During my apprenticeship I visited school in parallel to work, which is the way this works here. Don't know if that's how it's done everywhere, you could let me know in the comments! Anyhow, I loved school. Especially now that all I got to learn was stuff that I cared for! I always liked the technical stuff so it sometimes seemed like I was the only one who wasn't bored to death when Jean, our teacher, talked about the math that goes into all the calculations in photography. I learned so much about the basics, the inner workings of cameras, lenses, composition, computers and retouching photos. But I also learned a lot about the passion for the craft. When Jean talked about his work as a photographer and all the adventures they had back in the days, the smile on his face grew by the minute and his eyes got all sparkly. I loved discussing all the newest gear with him, although he's a Nikon guy and I've been in the Canon camp back then. Well nobody's perfect I guess!

While Jean would go deeply into detail about all those things, Raoul was exactly the opposite: "I have no idea why it works like this, but it does!" was usually the conclusion to everything he taught me. In the end, that was the best answer he could have given me! Because he taught me to ask why. Because I needed - and wanted - to figure it out by myself. And I did, I guess.

Testshots from the past 8 years. The advantage of being a photo assistant: you never run out of avatars! 

Testshots from the past 8 years. The advantage of being a photo assistant: you never run out of avatars! 

Apart from the basics of Lightroom and some other programs we use, I'm not sure if he actually ever taught me anything too technical. He showed me how the things he needed me to do had to be done, of course, but the things I really learned at work went much deeper than that. All the stuff that surrounds the business of photography, customer contact, how you talk to them before and during the shoot, I learned all of that by watching him and by thinking about what he did. The way he behaved, so that he would calm down the people in front of the lens. We didn't really talk about it much but I observed and took it in. In the last years that has changed big time, we talk about these things constantly, but that's completely different. What I'm trying to say is that essentially, I somehow learned by myself, but it would have been impossible without him guiding me. He didn't teach me in the classical sense but he inspired and influenced me in such a way that I ended up with a deeper understanding of what was going on. I had to come up with the explanations myself which I think cemented them even further in my mind. With his perfectionism, his love for detail and the fact of him taking criticism or dissatisfied customers very personal, he pushed me in that same direction. I think that in the end, I really learned why things should be done in a certain why so that I'm not simply repeating after him but I'm able to speak for myself.

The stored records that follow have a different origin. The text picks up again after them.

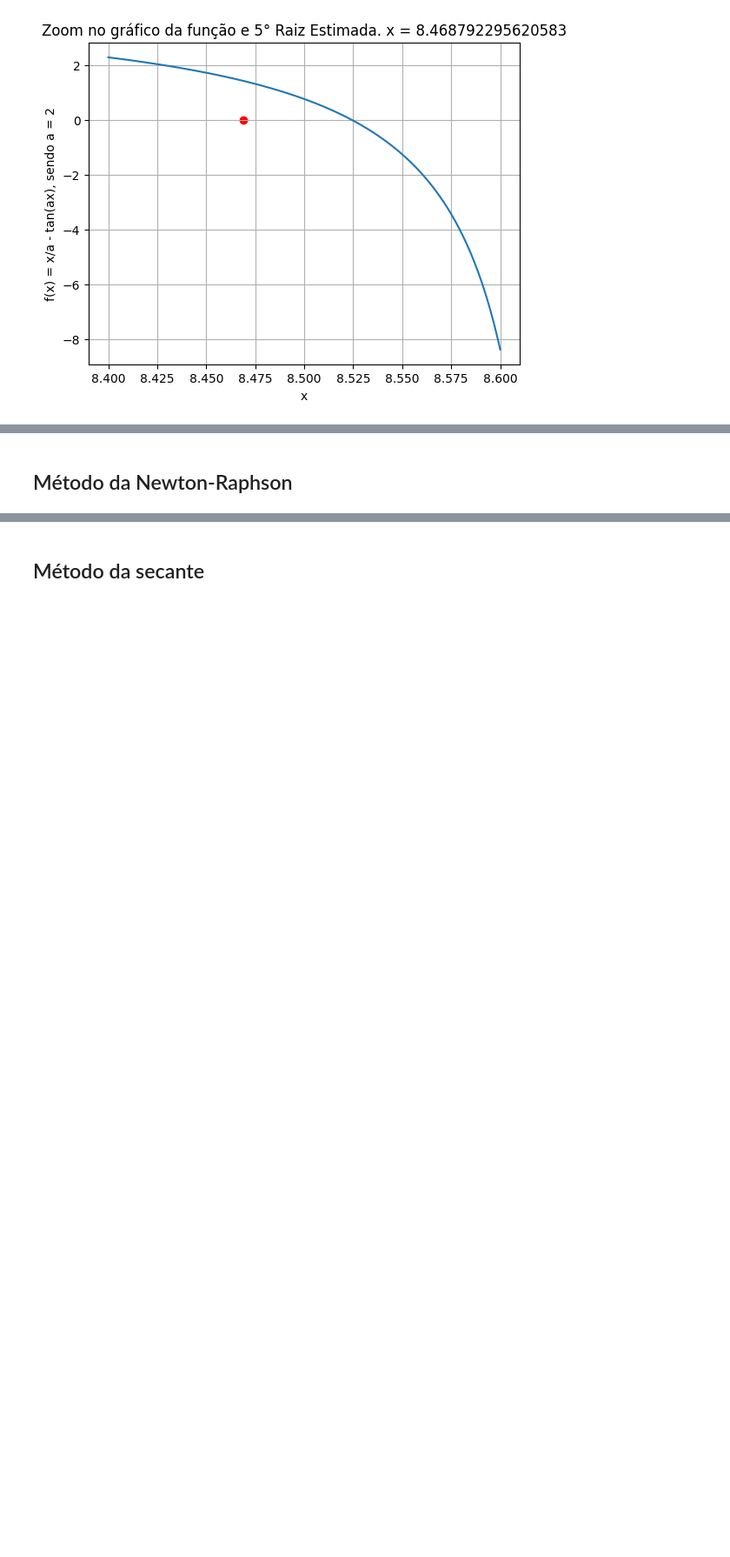
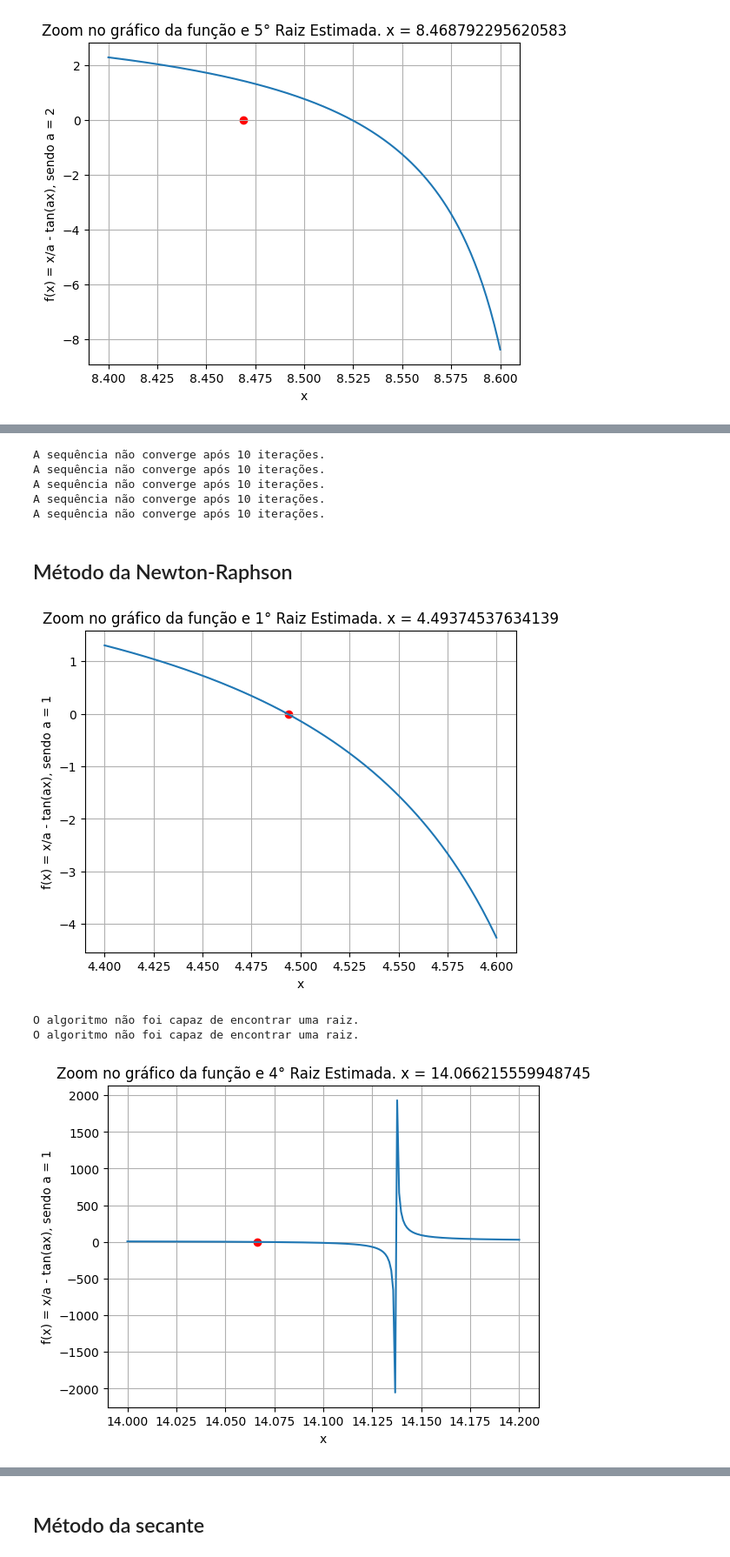
Before and after one commit to andreisilvasantos/Mestrado, a Jupyter notebook: Métodos Numéricos/AT2 - Metodos Numericos.ipynb, the cells around one changed output, grey strips where cells are left out. Shown at 87% size. Saved outputs shown, nothing was run; the diff lists cells and outputs as text; code cells hidden in the pictures; blank space fills up the shorter version.

```diff
--- a/Métodos Numéricos/AT2 - Metodos Numericos.ipynb
+++ b/Métodos Numéricos/AT2 - Metodos Numericos.ipynb
@@ -208,2 +244,47 @@ print_graficos(funcao, matriz_intervalosA2, x_raizes)
+# %%
+x_raizes = []
+a = 2
+
+for linha in matriz_intervalosA2:
+    x_raizes.append(ponto_fixo(linha[0], 0.01, iter_maximo))
+
+# Plotando graficos
+print_graficos(matriz_intervalosA2, x_raizes, f"A sequência não converge após {iter_maximo} iterações.")
+# %% [output]
+A sequência não converge após 10 iterações.
+A sequência não converge após 10 iterações.
+A sequência não converge após 10 iterações.
+A sequência não converge após 10 iterações.
+A sequência não converge após 10 iterações.
 # %% [markdown]
 ## Método da Newton-Raphson
+# %%
+derivada_funcao = lambda x: 1 / a - 1 / math.cos(a * x) ** 2 * a
+
+def newton_raphson(x0, erro_aceitavel, iter_maximo):
+    x_raiz = x0
+
+    for i in range(iter_maximo):
+        fx = funcao(x_raiz)
+        if abs(fx) < erro_aceitavel:
+            return x_raiz
+        dfx = derivada_funcao(x_raiz)
+        if dfx == 0:
+            return None
+        x_raiz = x_raiz - fx / dfx
+
+    return None
+
+x_raizes = []
+a = 1
+
+for linha in matriz_intervalosA1:
+    x_raizes.append(newton_raphson(linha[0], 0.1, iter_maximo))
+
+# Plotando graficos
+print_graficos(matriz_intervalosA1, x_raizes)
+# %% [output]
+[figure, added]
+O algoritmo não foi capaz de encontrar uma raiz.
+O algoritmo não foi capaz de encontrar uma raiz.
+[figure, added]
```
Also changed, not shown: parts of 11 cells of this notebook.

I've always loved to read a lot about photography. I buy a lot of magazines, read blogs, reviews and tech rumors. I look up to a lot of famous photographers and could stare at their work for hours on end. Ahem... which I do on a regular basis. In the end though, I'm convinced that I wouldn't have gotten all that far without those people helping me find my feet.

Thanks for reading and letting me know in the comments if you liked this post! I'd also be interested in hearing about how apprenticeships work in other countries. Or did you take a completely different path? If you enjoyed my ramblings, thanks for sharing this on your networks!